Exercise material:
• • • • •
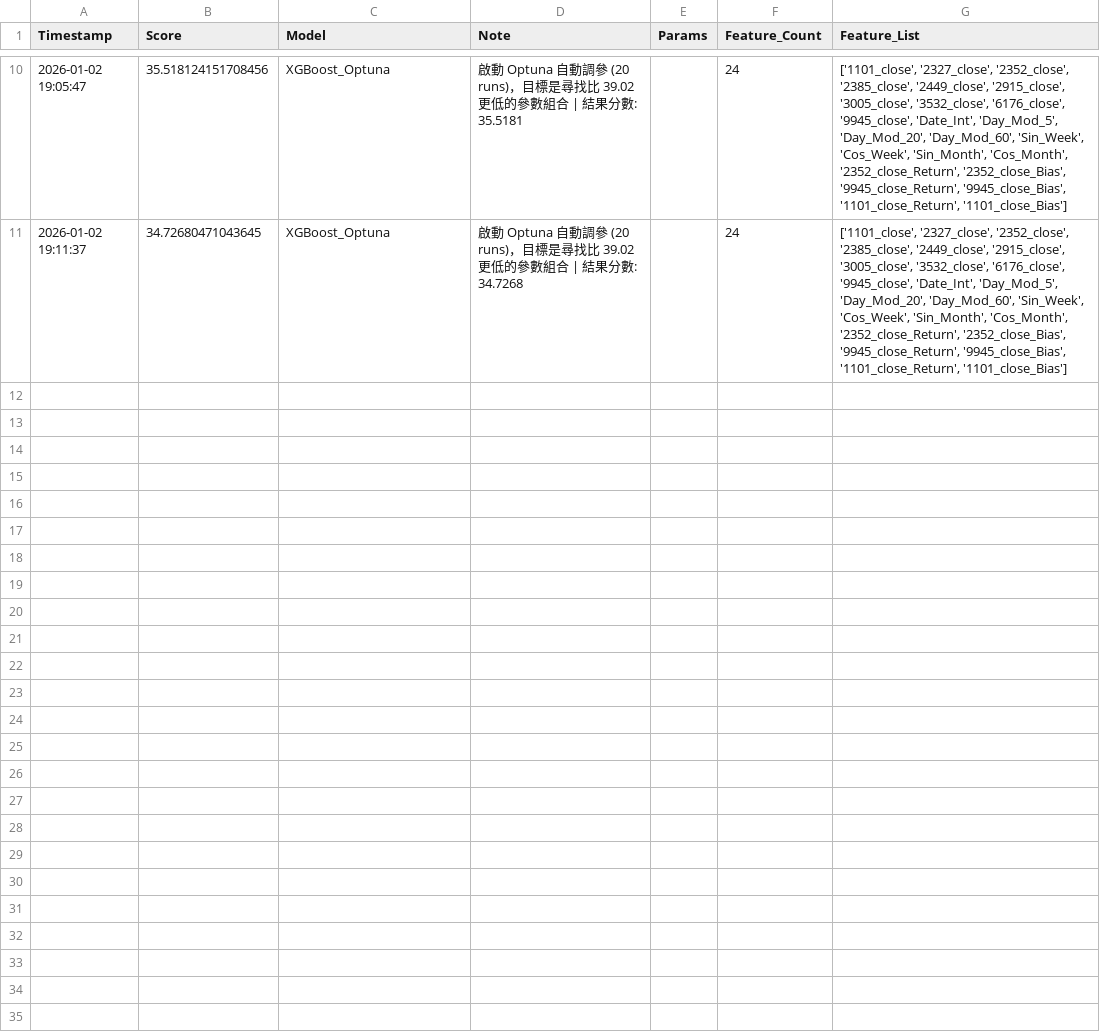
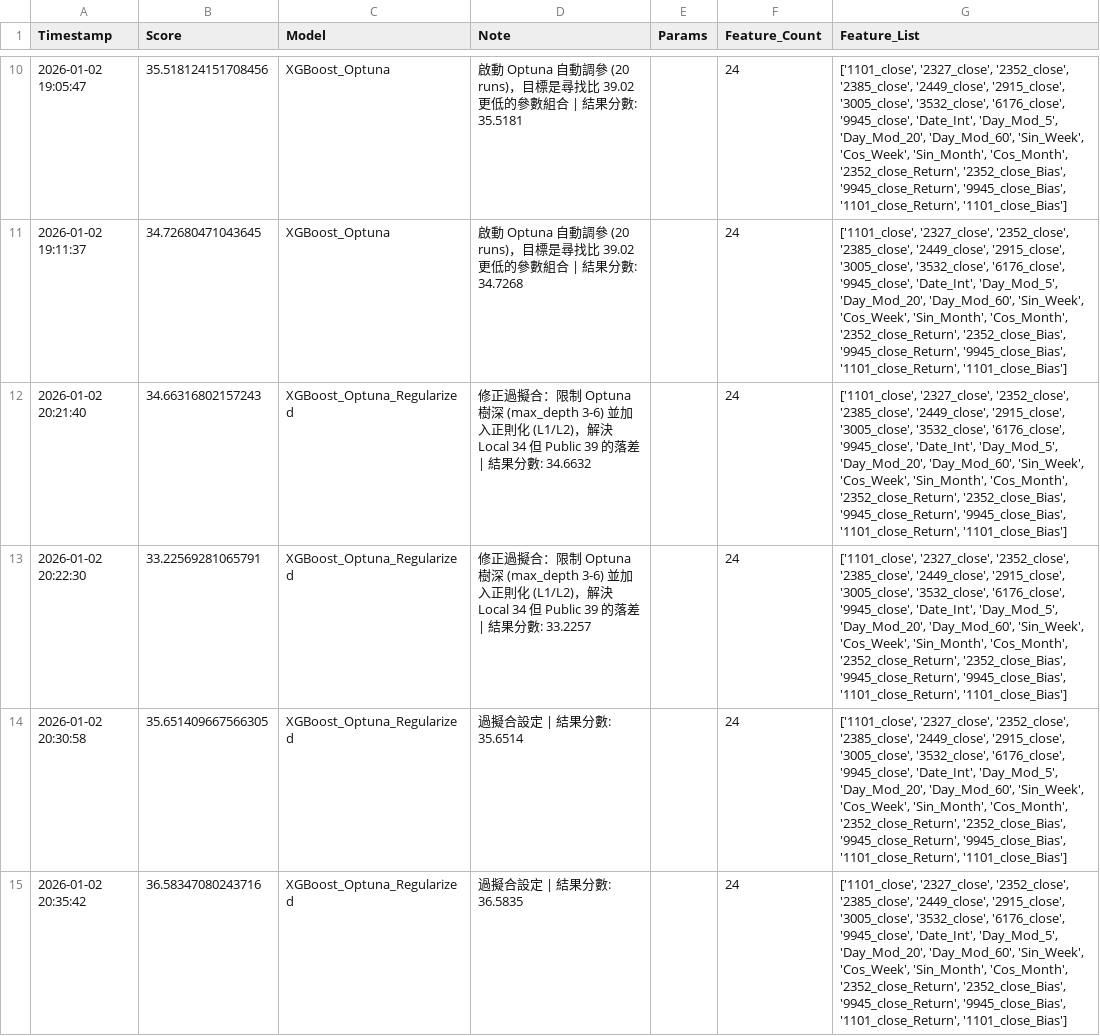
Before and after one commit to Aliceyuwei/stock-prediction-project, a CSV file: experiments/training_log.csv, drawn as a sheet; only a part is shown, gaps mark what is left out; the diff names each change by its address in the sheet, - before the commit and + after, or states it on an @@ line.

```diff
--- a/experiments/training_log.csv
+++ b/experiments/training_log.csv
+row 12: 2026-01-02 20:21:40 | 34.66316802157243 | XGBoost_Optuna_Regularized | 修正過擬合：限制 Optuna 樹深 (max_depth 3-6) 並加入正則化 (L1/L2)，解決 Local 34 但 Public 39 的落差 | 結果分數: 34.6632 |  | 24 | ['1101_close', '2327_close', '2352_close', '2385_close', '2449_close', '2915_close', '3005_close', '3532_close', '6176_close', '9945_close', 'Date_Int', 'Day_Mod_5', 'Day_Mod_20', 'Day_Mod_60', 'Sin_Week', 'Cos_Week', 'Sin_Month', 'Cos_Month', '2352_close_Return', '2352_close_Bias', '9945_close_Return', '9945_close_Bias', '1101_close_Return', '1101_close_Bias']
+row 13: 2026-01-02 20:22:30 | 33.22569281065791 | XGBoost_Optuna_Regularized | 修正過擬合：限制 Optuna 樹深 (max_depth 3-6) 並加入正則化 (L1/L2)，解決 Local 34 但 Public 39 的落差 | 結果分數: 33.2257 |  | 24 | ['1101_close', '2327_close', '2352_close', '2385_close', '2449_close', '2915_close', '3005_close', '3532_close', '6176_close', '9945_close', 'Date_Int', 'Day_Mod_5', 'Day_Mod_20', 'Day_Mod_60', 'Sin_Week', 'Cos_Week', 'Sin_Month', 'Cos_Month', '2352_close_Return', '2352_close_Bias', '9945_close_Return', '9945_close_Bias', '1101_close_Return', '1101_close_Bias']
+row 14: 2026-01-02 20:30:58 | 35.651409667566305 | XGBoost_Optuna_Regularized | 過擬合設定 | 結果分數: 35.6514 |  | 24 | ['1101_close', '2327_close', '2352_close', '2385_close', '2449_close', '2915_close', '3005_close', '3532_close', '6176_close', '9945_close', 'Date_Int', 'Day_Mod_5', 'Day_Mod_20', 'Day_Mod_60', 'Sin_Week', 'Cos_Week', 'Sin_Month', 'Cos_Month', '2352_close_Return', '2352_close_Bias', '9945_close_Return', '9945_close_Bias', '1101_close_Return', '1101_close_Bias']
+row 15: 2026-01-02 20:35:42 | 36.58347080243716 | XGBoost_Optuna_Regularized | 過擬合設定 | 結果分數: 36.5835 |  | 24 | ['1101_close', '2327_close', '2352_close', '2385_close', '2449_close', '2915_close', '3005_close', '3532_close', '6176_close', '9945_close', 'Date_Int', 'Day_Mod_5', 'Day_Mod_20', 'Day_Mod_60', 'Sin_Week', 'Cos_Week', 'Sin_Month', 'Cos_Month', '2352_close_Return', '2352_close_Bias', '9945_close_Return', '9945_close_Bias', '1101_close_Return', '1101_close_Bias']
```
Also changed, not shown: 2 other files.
• • • • •
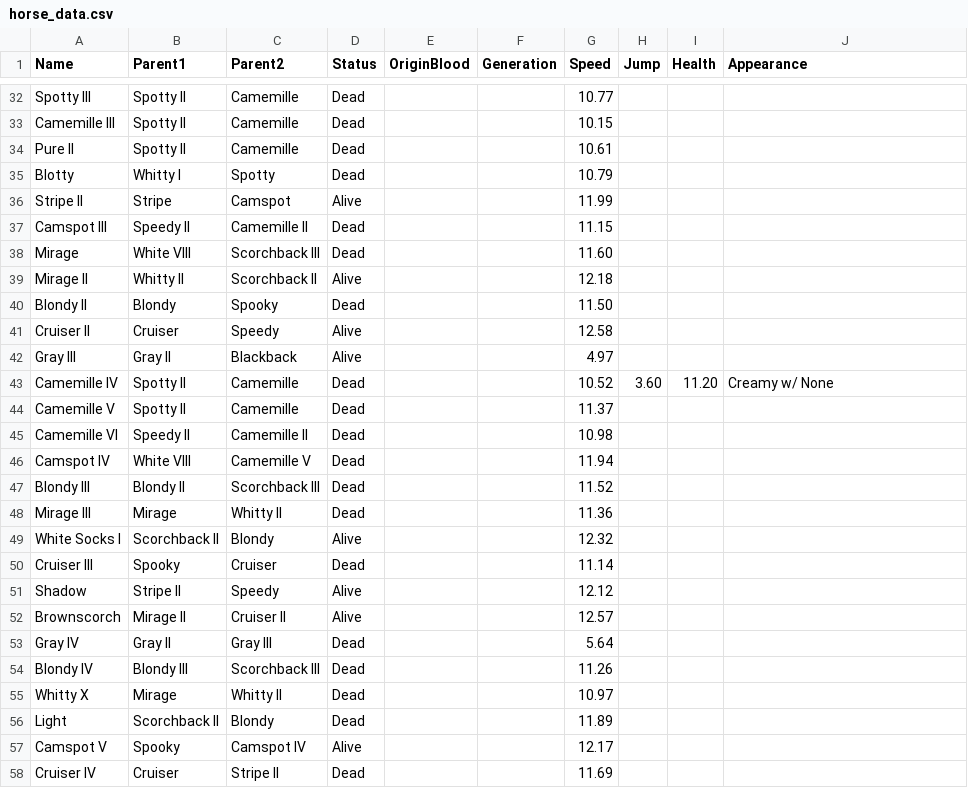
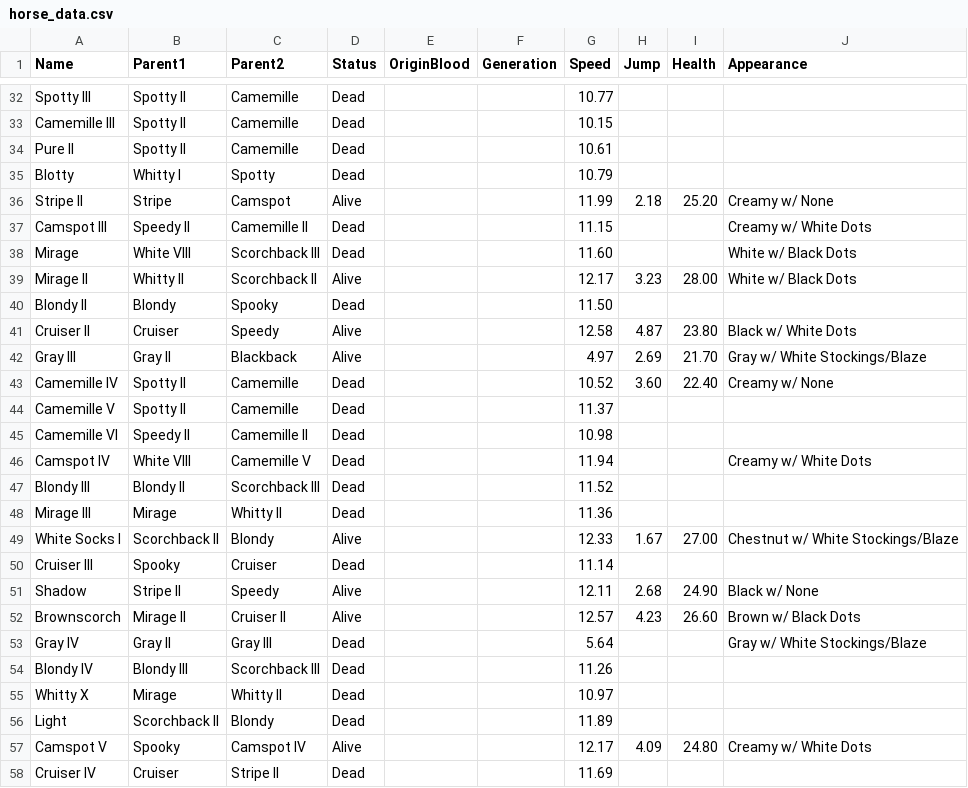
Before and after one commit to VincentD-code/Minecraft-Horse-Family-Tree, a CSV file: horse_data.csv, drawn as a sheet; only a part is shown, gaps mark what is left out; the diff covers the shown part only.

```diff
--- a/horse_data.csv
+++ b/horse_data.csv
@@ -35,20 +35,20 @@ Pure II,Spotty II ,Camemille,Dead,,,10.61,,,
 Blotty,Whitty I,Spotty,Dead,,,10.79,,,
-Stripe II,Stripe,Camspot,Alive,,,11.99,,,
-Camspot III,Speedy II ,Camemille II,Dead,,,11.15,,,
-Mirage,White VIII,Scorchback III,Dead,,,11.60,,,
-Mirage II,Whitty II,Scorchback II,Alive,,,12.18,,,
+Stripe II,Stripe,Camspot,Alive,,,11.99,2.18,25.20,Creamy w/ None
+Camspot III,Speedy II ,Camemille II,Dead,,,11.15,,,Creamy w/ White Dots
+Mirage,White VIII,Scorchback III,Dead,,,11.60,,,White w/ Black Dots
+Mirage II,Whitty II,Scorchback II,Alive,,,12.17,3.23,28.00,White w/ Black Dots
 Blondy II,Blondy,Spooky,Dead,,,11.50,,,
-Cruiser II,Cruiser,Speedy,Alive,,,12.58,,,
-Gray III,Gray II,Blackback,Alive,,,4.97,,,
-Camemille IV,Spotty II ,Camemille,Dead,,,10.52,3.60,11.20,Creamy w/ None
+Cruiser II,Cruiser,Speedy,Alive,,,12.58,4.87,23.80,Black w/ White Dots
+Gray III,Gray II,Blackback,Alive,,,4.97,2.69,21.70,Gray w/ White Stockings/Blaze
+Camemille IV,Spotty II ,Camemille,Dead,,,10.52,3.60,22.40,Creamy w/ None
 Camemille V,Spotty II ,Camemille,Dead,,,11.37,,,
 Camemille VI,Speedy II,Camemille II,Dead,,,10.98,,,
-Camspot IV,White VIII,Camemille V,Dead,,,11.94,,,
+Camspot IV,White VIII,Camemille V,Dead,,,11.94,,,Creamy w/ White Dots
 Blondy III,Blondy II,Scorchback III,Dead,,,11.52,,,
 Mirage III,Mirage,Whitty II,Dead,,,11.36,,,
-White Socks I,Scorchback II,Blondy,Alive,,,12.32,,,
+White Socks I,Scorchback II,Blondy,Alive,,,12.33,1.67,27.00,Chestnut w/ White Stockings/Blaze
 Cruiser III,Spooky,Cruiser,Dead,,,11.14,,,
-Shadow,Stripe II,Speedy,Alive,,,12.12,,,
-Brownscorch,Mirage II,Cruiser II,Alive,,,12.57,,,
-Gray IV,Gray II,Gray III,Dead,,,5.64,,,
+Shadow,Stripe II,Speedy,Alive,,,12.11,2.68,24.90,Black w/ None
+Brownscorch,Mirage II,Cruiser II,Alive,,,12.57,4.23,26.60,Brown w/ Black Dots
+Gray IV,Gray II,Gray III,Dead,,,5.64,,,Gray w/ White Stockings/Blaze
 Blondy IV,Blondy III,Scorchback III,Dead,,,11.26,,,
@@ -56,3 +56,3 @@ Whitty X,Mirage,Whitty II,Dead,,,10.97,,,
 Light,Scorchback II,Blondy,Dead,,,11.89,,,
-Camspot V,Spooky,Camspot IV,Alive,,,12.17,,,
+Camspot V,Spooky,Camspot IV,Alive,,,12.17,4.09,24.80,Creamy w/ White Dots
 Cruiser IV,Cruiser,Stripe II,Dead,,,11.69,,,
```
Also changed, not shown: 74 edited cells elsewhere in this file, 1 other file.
• • • • •
Problem requirements: Copy all lines from the listing that contain "Mirage".

Reply:
-Mirage,White VIII,Scorchback III,Dead,,,11.60,,,
-Mirage II,Whitty II,Scorchback II,Alive,,,12.18,,,
+Mirage,White VIII,Scorchback III,Dead,,,11.60,,,White w/ Black Dots
+Mirage II,Whitty II,Scorchback II,Alive,,,12.17,3.23,28.00,White w/ Black Dots
 Mirage III,Mirage,Whitty II,Dead,,,11.36,,,
-Brownscorch,Mirage II,Cruiser II,Alive,,,12.57,,,
+Brownscorch,Mirage II,Cruiser II,Alive,,,12.57,4.23,26.60,Brown w/ Black Dots
@@ -56,3 +56,3 @@ Whitty X,Mirage,Whitty II,Dead,,,10.97,,,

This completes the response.